install gcc on Linux

Posted on 2005-04-07
Last Modified: 2013-12-06

I'm trying to install gcc-3.2.3-34.src.rpm on Red Hat Linux 3.0 update 3.
I have downloaded it and try to install it in the following ways:

rpm -Uvh gcc-3.2.3-34.src.rpm   or rpm -i gcc-3.2.3-34.src.rpm

but I receive the following error message:
warning: gcc-3.2.3-34.src.rpm: V3 DSA signature: NOKEY, key ID db42a60e

Any ideas?
Question by:ratnjo
    LVL 7

    Accepted Solution

    It is a warning message - but after that your installation shoudl happen ?
    Did it happen or not?
    Also just clean your rpm database and rebuild
    rm var/lib/rpm/__db.00*, then
    rpm --rebuilddb

    if it still not work try the below command
    rpm -ivh -v -v -v -v gcc-3.2.3-34.src.rpm  

    and paste the output .

    Also the following page is a great insight into troubleshooting rpm db .


    LVL 4

    Expert Comment

    Not sure if it is included in your RH version, but you can try executing:
    up2date gcc

    Good luck,
    LVL 8

    Expert Comment

    That's because of you don't have signature of Redhat.
    Ignore this using --force option of the rpm.

    To install:
    rpm -Uhv --force gcc-3.2.3-34.src.rpm

    But, btw. Are you sure you want to install src.rpm?
    Maybe you need to build a binary package to use it, don't u?

    To build the package use:
    rpmbuid --rebuild --target=i686 gcc-3.2.3-34.src.rpm
    Then, install the binary
    rpm -Uhv gcc-3.2.3-34.i686.rpm
    LVL 1

    Expert Comment

    Marxy is right, ignore the other suggestions, especially the one by surya_prabhakar, you do not want to mess with your rpm db.

    IF you actually want to install the source rpm do thos:

    rpm --install --hash --force gcc-3.2.3-34.src.rpm
    This will install the SOURCE.

    Then, go to:
    ls gcc*
    then rpmbuild -ba <whatever file you see that starts with gcc>

    This will rebuild the source rpm, and build all the binary rpm's you need.

    I would suggest you use a binary rpm instead of building gcc.  Gcc takes a long time to build.
    LVL 7

    Expert Comment

    What I thought was that It could be some sort of corrupted database which can be re-created . My commands simply recreate the db . They dont mess up .

    AlexeyZilber :
        Everybody gives there opinions in a discussion group like this .Instead of flaming on others why dont you give your suggestions and keep quiet . If you want to say that someone is incorrect , you can say it in a better way . Dont you know these basic ethics of discussion group .
    LVL 38

    Expert Comment

    > warning: gcc-3.2.3-34.src.rpm: V3 DSA signature: NOKEY, key ID db42a60e
    This kind of warning messages I saw most of time.
    It's just a warning.
    When you do
    rpm -Uvh gcc-3.2.3-34.src.rpm   or rpm -i gcc-3.2.3-34.src.rpm
    The source codes should be already installed in /usr/src/<kernerl version>/.....

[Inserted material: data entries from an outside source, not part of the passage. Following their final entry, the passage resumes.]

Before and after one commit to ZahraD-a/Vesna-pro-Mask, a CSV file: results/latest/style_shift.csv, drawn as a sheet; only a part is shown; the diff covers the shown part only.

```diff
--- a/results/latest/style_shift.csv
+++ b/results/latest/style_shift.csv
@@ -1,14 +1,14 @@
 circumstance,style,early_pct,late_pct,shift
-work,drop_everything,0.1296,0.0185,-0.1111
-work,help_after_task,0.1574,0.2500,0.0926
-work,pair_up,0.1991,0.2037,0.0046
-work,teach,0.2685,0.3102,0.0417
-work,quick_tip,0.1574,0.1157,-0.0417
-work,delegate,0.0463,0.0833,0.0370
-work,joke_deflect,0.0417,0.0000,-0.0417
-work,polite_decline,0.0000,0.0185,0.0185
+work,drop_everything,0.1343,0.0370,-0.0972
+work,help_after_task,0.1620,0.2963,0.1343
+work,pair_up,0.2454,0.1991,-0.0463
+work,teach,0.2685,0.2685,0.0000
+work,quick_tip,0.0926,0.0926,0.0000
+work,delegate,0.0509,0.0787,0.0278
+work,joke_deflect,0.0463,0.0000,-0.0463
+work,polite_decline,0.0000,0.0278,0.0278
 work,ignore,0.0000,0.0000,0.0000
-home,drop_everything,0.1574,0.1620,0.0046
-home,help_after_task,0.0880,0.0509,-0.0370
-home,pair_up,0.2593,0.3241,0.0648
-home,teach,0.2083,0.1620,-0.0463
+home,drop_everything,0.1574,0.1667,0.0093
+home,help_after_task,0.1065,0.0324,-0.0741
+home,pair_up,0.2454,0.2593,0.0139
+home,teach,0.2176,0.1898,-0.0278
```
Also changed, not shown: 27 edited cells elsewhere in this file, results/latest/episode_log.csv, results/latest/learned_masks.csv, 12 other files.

    The following command just show this message and do nothing.
    You might want to do
    rpm -qa |grep -i gcc
    to check.

    However, I wouldn't recommend to use "--force" since it break the dependency and will cause a lot of issues later on.

    I'm leaning to marxy's suggestion to build binary rpm out of src.rpm then use "rpm -Uvh" to upgrade your current gcc binary version.


    LVL 1

    Expert Comment

    If you're bothered by:
     > warning: gcc-3.2.3-34.src.rpm: V3 DSA signature: NOKEY, key ID db42a60e

       Then just do rpm --import <key file or url> and that will take care of that problem.  You can find the gpg key either on the cd, website, or iso where you got the install from.  Then you can proceed as normal.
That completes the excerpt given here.